● ACTIVITY:
Output the records below in full, word for word; pictures do not belong in it.
──────── STORED DATA
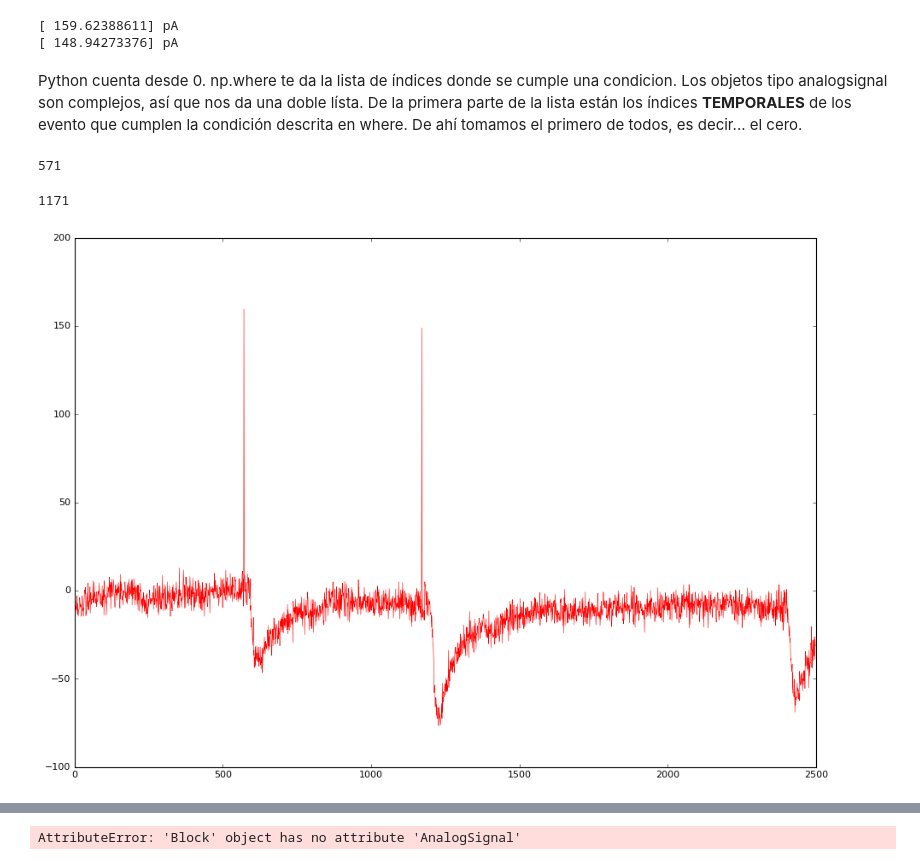
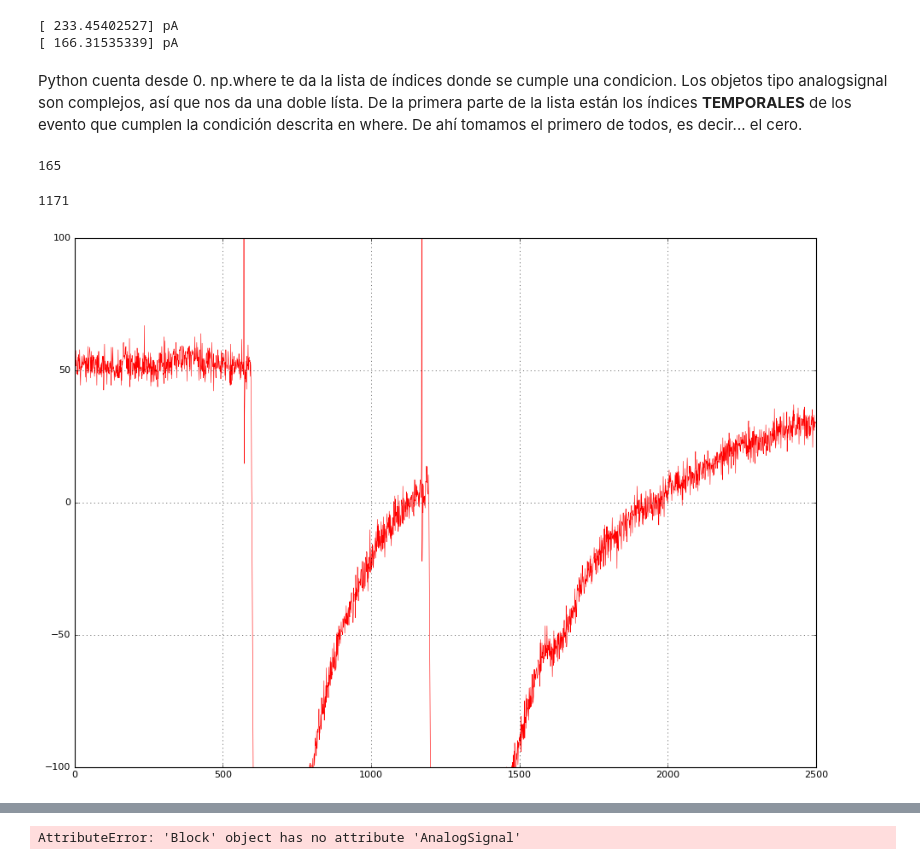
Before and after one commit to kzapfe/AprendiendoComputoLibre, a Jupyter notebook: Python/AprendiendoNeo_v05-02.ipynb, the cells around one changed output, grey strips where cells are left out. Saved outputs shown, nothing was run; the diff lists cells and outputs as text; code cells hidden in the pictures.

Commit message:
funciones felipe

```diff
--- a/Python/AprendiendoNeo_v05-02.ipynb
+++ b/Python/AprendiendoNeo_v05-02.ipynb
@@ -12,7 +12,7 @@ from neo import (Block, Segment, ChannelIndex,AnalogSignal)
 # %%
 import nixio
 # %%
-nombre="../DatosIntraCelularesFelipe/C1_21_2_17/PP1_L06hz_C1_21_2_17.abf"
+nombre="../DatosIntraCelularesFelipe/C1_21_2_17/PP2_H1hz_C1_21_2_17.abf"
 # %%
 archivo=io.AxonIO(filename=nombre)
 # %%
@@ -24,5 +24,5 @@ LosDatos.size['segments']
 # %%
-ejemplo=LosDatos.segments[0].analogsignals[0]
+ejemplo=LosDatos.segments[8].analogsignals[0]
 # %%
 ?ejemplo
 # %%
@@ -30,21 +30,23 @@ for i in ejemplo:
     if(i>100):
         print(i)
 # %% [output]
-[ 159.62388611] pA
-[ 148.94273376] pA
+[ 233.45402527] pA
+[ 166.31535339] pA
 # %% [markdown]
 Python cuenta desde 0. np.where te da la lista de índices donde se cumple una condicion. Los objetos tipo analogsignal son complejos, así que nos da una doble lísta. De la primera parte de la lista están los índices **TEMPORALES** de los evento que cumplen la condición descrita en where. De ahí tomamos el primero de todos, es decir... el cero.
 # %%
-np.where(ejemplo>100)[0][0]
+np.where(ejemplo>60)[0][0]
 # %% [output]
-571
+165
 # %%
 np.where(ejemplo>100)[0][1]
 # %% [output]
 1171
 # %%
 plt.figure(figsize=(14,10))
+plt.ylim(-100,100)
+plt.grid()
 plt.plot(ejemplo, c="red", lw="0.5")
 plt.show()
 # %% [output]
-[figure, old version]
+[figure, new version]
```
Also changed, not shown: parts of 3 cells of this notebook, 1 other file.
────────────────
● YOUR SOLUTION:
Before and after one commit to kzapfe/AprendiendoComputoLibre, a Jupyter notebook: Python/AprendiendoNeo_v05-02.ipynb, the cells around one changed output, grey strips where cells are left out. Saved outputs shown, nothing was run; the diff lists cells and outputs as text; code cells hidden in the pictures.

Commit message:
funciones felipe

```diff
--- a/Python/AprendiendoNeo_v05-02.ipynb
+++ b/Python/AprendiendoNeo_v05-02.ipynb
@@ -12,7 +12,7 @@ from neo import (Block, Segment, ChannelIndex,AnalogSignal)
 # %%
 import nixio
 # %%
-nombre="../DatosIntraCelularesFelipe/C1_21_2_17/PP1_L06hz_C1_21_2_17.abf"
+nombre="../DatosIntraCelularesFelipe/C1_21_2_17/PP2_H1hz_C1_21_2_17.abf"
 # %%
 archivo=io.AxonIO(filename=nombre)
 # %%
@@ -24,5 +24,5 @@ LosDatos.size['segments']
 # %%
-ejemplo=LosDatos.segments[0].analogsignals[0]
+ejemplo=LosDatos.segments[8].analogsignals[0]
 # %%
 ?ejemplo
 # %%
@@ -30,21 +30,23 @@ for i in ejemplo:
     if(i>100):
         print(i)
 # %% [output]
-[ 159.62388611] pA
-[ 148.94273376] pA
+[ 233.45402527] pA
+[ 166.31535339] pA
 # %% [markdown]
 Python cuenta desde 0. np.where te da la lista de índices donde se cumple una condicion. Los objetos tipo analogsignal son complejos, así que nos da una doble lísta. De la primera parte de la lista están los índices **TEMPORALES** de los evento que cumplen la condición descrita en where. De ahí tomamos el primero de todos, es decir... el cero.
 # %%
-np.where(ejemplo>100)[0][0]
+np.where(ejemplo>60)[0][0]
 # %% [output]
-571
+165
 # %%
 np.where(ejemplo>100)[0][1]
 # %% [output]
 1171
 # %%
 plt.figure(figsize=(14,10))
+plt.ylim(-100,100)
+plt.grid()
 plt.plot(ejemplo, c="red", lw="0.5")
 plt.show()
 # %% [output]
-[figure, old version]
+[figure, new version]
```
Also changed, not shown: parts of 3 cells of this notebook, 1 other file.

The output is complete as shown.